The gastro-protective effect of bismuth drugs is known for a long time. The first use of bismuth subnitrate in the treatment of dyspepsia can be traced back to 1786 by the Swiss physician Louis Jean Odier (1748-1817). For a long time, bismuth salts have been used as medicines, notably bismuth aluminate (antiacid), bismuth chloride oxide (antisyphilitic) or bismuth iodosubgallate (antimirobial, notably for the treatment of Helicobacter pylori infection). Several bismuth salts have been used as antiacid products, like bismuth subnitrate (BSN) and bismuth phosphate (BiPO4) which is a colloidal agent used in the late 1960s for the treatment of colitis, gastritis, ulcers, diarrhea, and digestive disorders in general. Notably, the drug Phosmuth was promoted for the treatment of the peptic ulcer disease.

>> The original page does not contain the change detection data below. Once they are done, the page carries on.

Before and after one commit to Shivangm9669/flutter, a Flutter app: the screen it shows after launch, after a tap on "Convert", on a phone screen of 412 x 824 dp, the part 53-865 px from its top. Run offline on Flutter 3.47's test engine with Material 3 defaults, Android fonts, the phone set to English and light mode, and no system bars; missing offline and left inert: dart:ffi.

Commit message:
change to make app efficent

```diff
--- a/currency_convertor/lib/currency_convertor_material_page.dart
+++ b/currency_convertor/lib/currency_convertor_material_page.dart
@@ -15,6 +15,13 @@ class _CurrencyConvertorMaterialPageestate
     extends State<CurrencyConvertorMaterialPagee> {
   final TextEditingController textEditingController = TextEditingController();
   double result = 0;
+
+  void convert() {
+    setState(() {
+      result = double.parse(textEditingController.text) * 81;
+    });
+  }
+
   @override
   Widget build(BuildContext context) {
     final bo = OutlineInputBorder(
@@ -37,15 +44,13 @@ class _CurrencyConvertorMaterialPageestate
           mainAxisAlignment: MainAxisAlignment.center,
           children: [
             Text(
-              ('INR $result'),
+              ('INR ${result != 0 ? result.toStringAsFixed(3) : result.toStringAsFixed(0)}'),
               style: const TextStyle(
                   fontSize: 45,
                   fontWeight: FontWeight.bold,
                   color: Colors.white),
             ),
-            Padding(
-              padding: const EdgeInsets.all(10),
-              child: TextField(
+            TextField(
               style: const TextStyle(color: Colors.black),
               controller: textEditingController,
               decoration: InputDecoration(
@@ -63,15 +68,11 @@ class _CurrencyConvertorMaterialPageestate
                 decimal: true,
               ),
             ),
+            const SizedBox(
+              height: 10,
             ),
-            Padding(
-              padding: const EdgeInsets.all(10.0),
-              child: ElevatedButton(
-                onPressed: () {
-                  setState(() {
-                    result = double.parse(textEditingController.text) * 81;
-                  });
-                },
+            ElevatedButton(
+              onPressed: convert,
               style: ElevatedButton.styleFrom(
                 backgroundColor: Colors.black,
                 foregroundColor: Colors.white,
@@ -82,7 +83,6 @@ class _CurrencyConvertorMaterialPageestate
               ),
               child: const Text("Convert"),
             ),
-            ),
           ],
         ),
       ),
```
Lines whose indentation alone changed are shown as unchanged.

In the early 1980s, bismuth phosphate has been used as a sclerosing agent to treat simple renal cysts by percutaneous puncture and instillation of the product. It has been used also to treat testicular hydroceles; it worked well without inducing organic dysfunctions. But like other bismuth salts, its use has fallen into disfavor in the 1980s because of the potential adverse effects of bismuth-containing products. Today, other non-toxic bismuth salts are used in anti-ulcer medications, and to protect against nephrotoxicity from anticancer drugs. Beside its medical applications, bismuth phosphate can be used to remove contaminants from water. Carbon microtube electrodes coated with BiPO4 can be used for degradation of organics and potentially applied in the electrodegradation of organic pollutants.